We talk about the word “wireless” like it’s freedom. The ability to stay connected without a physical line. What a dream.

But real freedom is found in disconnecting. In stepping away from the keyboard. In not knowing what’s trending on Twitter. In not reading your Facebook feed. In letting your inbox pile up.

(In filling your lungs with cool fresh air. In crunching the dewy dying leaves underfoot. In watching the sun slowly sink below the horizon.)

That definition of freedom is something I forget time and time again. Fortunately, I’m reminded of it time and time again, too. (Usually when I’m forced to, by travel or other circumstances.)

On a related note, Sherrie Peterson recently shared a great anecdote about jars. Empty jars, and what we choose to fill them with. Perhaps obviously, it’s a metaphor about priorities.

In my heart, my priorities are very clear. But do my daily activities reflect them? Am I free to follow my passions, or am I a slave to the invisible wire?

Only I can answer those questions. And answer them I must. Each and every day.

9 responses to “Wireless, freedom, priorities, choices”

  1. Anthony Lee Collins Avatar

    Losing my Internet access for over a week was a reminder about this, I also think it’s important to keep in mind which connections we think are really important.

    I’m not on Twitter and I spend less and less time on Facebook (though it was useful for checking in with family after the hurricane). I try to focus on the things which really suit me, not just the ones everybody else is on.

    That makes it easier to limit the time and energy I expend in that direction.

  2. Shari Avatar

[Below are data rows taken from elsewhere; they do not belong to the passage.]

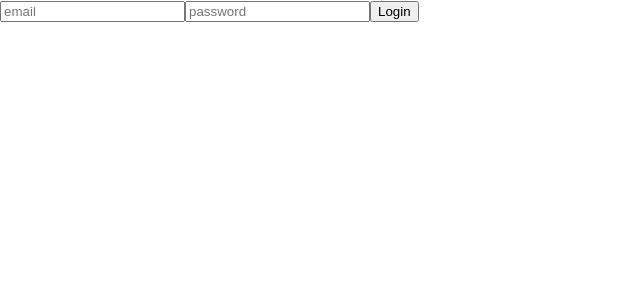
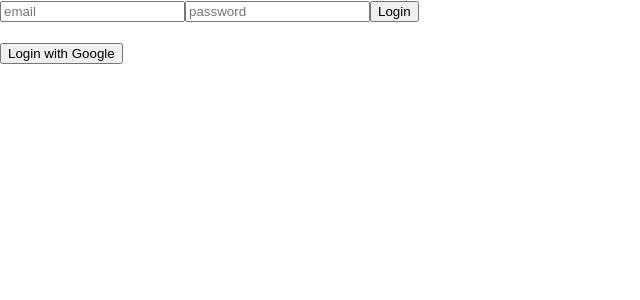
Before and after one commit to anajaneska/Online-Shop-App, a React (Create React App) app: page /login in a window 1280 px wide. Shown: the top 300 px of the page, without its empty margins (0-640 px from the left). Built offline with nearby package versions, Linux system fonts and the light colour scheme.

Commit message:
added google authentication

```diff
--- a/src/pages/home.js
+++ b/src/pages/home.js
@@ -1,8 +1,22 @@
+import { signOut } from "firebase/auth";
+import { auth } from "../firebase";
+import { useNavigate } from "react-router";
 
 const Home = () => {
+    const navigate = useNavigate();
+
+    const handleLogout = (e) => {
+        e.preventDefault();
+        signOut(auth).then(() => {
+            navigate("/login");
+        }).catch((error) => { });
+    }
+
+
     return(
         <div>
             Home
+            <button type="submit" onClick={handleLogout}>Logout</button>
         </div>
     );
 };
--- a/src/pages/login.js
+++ b/src/pages/login.js
@@ -1,6 +1,6 @@
 import { useState } from "react";
 import { auth } from "../firebase";
-import { signInWithEmailAndPassword } from "firebase/auth";
+import { signInWithEmailAndPassword, signInWithPopup, GoogleAuthProvider } from "firebase/auth";
 import { useNavigate } from "react-router-dom";
 
 const Login = () => {
@@ -10,12 +10,13 @@ const Login = () => {
 
     const navigate = useNavigate();
 
+    const provider = new GoogleAuthProvider();
+
     const handleLogin = (e) => {
         e.preventDefault();
 
         signInWithEmailAndPassword(auth, email, password)
             .then((userCredential) => {
-                // Signed up
                 const user = userCredential.user;
                 navigate("/")
             })
@@ -24,6 +25,24 @@ const Login = () => {
                 const errorMessage = error.message;
                 setError(true);
             });
+    }
+
+    const handleGoogleLogin = () => {
+
+        signInWithPopup(auth, provider)
+        .then((result) => {
+            const credential = GoogleAuthProvider.credentialFromResult(result);
+            const token = credential.accessToken;
+            const user = result.user;
+            navigate("/")
+
+        }).catch((error) => {
+            const errorCode = error.code;
+            const errorMessage = error.message;
+            const email = error.customData.email;
+            const credential = GoogleAuthProvider.credentialFromError(error);
+
+        });
     }
 
     return (
@@ -44,6 +63,8 @@ const Login = () => {
                 <button type="submit">Login</button>
                 {error && <span>Wrong email or password!</span>}
             </form>
+            <br></br>
+            <button type="submit" onClick={handleGoogleLogin}>Login with Google</button>
         </div>
     );
 };
```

    You know, as frustrating as it was to lose power after the hurricane – and as isolated as I felt not being able to watch the news coverage of the storm – the computer break was actually refreshing. I’d printed out a couple chapters beforehand to edit by hand, and I did, free of distractions. I read, I played Scrabble by candlelight instead of Words with Friends on Facebook, I spent time with my family instead of working so much. Disconnected from technology, yes, but connected in other, more important ways. :)

  3. Laura Avatar

    So true. I find that we don’t start living the lives that our hearts tell us we want to live until we remember to recognize what our hearts want every day. Often I find myself constantly looking ahead while forgetting to enjoy the “now.” And often that lost time is taken up with the internet…Thanks as always thoughtful musings!

  4. Kristan Avatar

    There’s definitely a usefulness to social media that I appreciate. But yeah, it’s all about what’s genuine, what’s a good fit, and what doesn’t drain too much time/energy.

    Sounds like fun, despite the circumstances. :)

    Yup. There are holes in our daily wants, our daily wills, and it’s so, so easy — too easy — to fill those holes with internet. I’m… working on that, haha, obviously.

  5. gingermandy Avatar

    Not having internet for a week when I moved reminded me of this. Of course it drove me insane because I had so many deadlines, but once I was home from working at the coffee shop or library it was nice to realize OK, I have to find something to do other than watch Netflix or read useless junk online all evening, guess it’s time to unpack/read a book/cook a delicious meal. And it wasn’t so bad! I survived!

  6. Kristan Avatar

    Haha, yeah, Netflix is an evil temptress…

  7. Jon Avatar

    So agreed! I love this post. Jonathan Franzen has to unplug his internet before he can really write, and I kind of agree with his approach.

  8. Kristan Avatar

    Oh yeah, I think many writers have gotten to that point. Sometimes I use a program for Mac called Freedom, which disables the internet for a user-specified period of time.

  9. Anthony Lee Collins Avatar

    I sometimes use a nice fountain pen. :-)